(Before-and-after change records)

━━━━━━━━━━━━━━━━━━━━

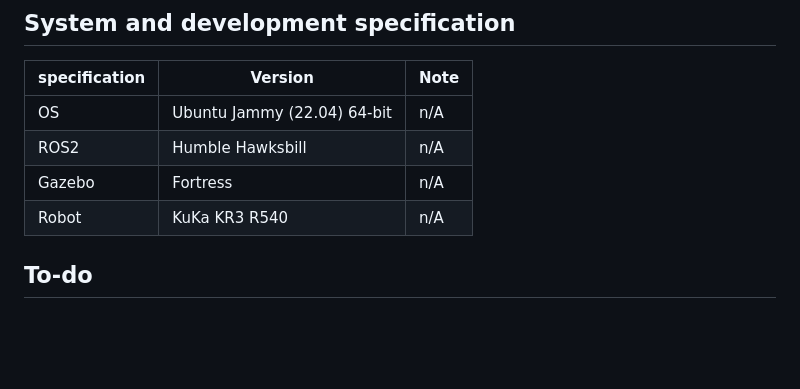
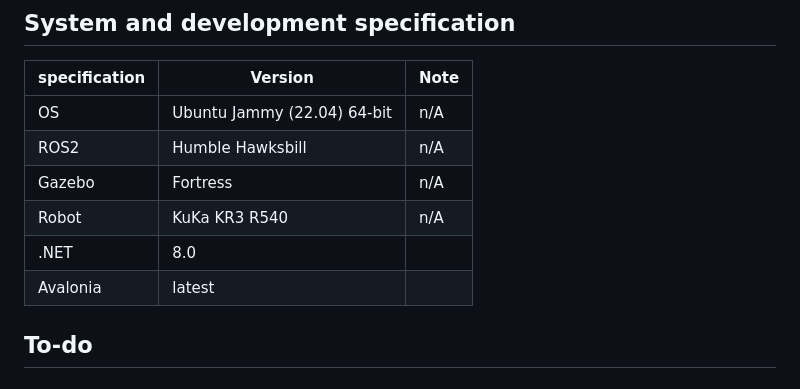
Before and after one commit to aialmohamed/MPA_KR3_Digital_Twin, a Markdown page: Readme.md, the part around the change. GitHub-like rendering; blank space fills up the shorter version.

Commit message:
Update : System and development specification

```diff
--- a/Readme.md
+++ b/Readme.md
@@ -58,6 +58,8 @@ The project involves setting up a **digital twin** system for the **Kuka KR3 R54
 | ROS2 |Humble Hawksbill |  n/A |
 | Gazebo | Fortress | n/A|
 | Robot | KuKa KR3 R540 | n/A|
+| .NET | 8.0|
+| Avalonia | latest|
 
 
 ## To-do
```
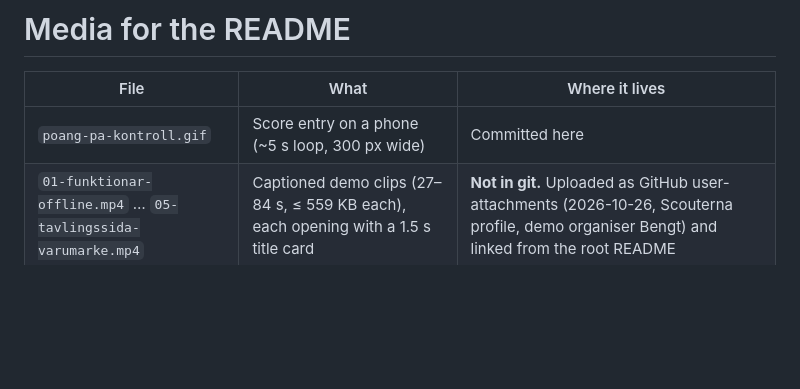
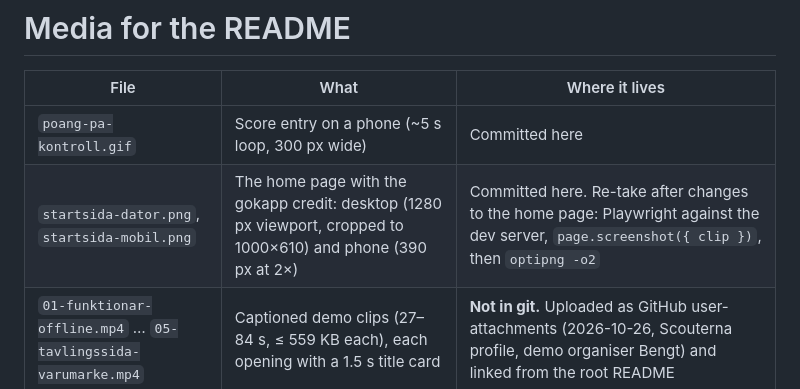
Before and after one commit to benganellison/scouttavling.se, a Markdown page: docs/media/README.md, the part around the change. GitHub-like rendering; blank space fills up the shorter version.

```diff
--- a/docs/media/README.md
+++ b/docs/media/README.md
@@ -3,6 +3,7 @@
 | File | What | Where it lives |
 |---|---|---|
 | `poang-pa-kontroll.gif` | Score entry on a phone (~5 s loop, 300 px wide) | Committed here |
+| `startsida-dator.png`, `startsida-mobil.png` | The home page with the gokapp credit: desktop (1280 px viewport, cropped to 1000×610) and phone (390 px at 2×) | Committed here. Re-take after changes to the home page: Playwright against the dev server, `page.screenshot({ clip })`, then `optipng -o2` |
 | `01-funktionar-offline.mp4` … `05-tavlingssida-varumarke.mp4` | Captioned demo clips (27–84 s, ≤ 559 KB each), each opening with a 1.5 s title card | **Not in git.** Uploaded as GitHub user-attachments (2026-10-26, Scouterna profile, demo organiser Bengt) and linked from the root README |
 
 All data shown is invented (seed data and UAT fixtures).
```
Also changed, not shown: README.md (+7 -1 lines), docs/media/startsida-dator.png (added), docs/media/startsida-mobil.png (added).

━━━━━━━━━━━━━━━━━━━━

> WORK TASK:
Search the data above for lines holding "media" and copy each of them.

> EXERCISE ANSWER:
Before and after one commit to benganellison/scouttavling.se, a Markdown page: docs/media/README.md, the part around the change. GitHub-like rendering; blank space fills up the shorter version.
--- a/docs/media/README.md
+++ b/docs/media/README.md
Also changed, not shown: README.md (+7 -1 lines), docs/media/startsida-dator.png (added), docs/media/startsida-mobil.png (added).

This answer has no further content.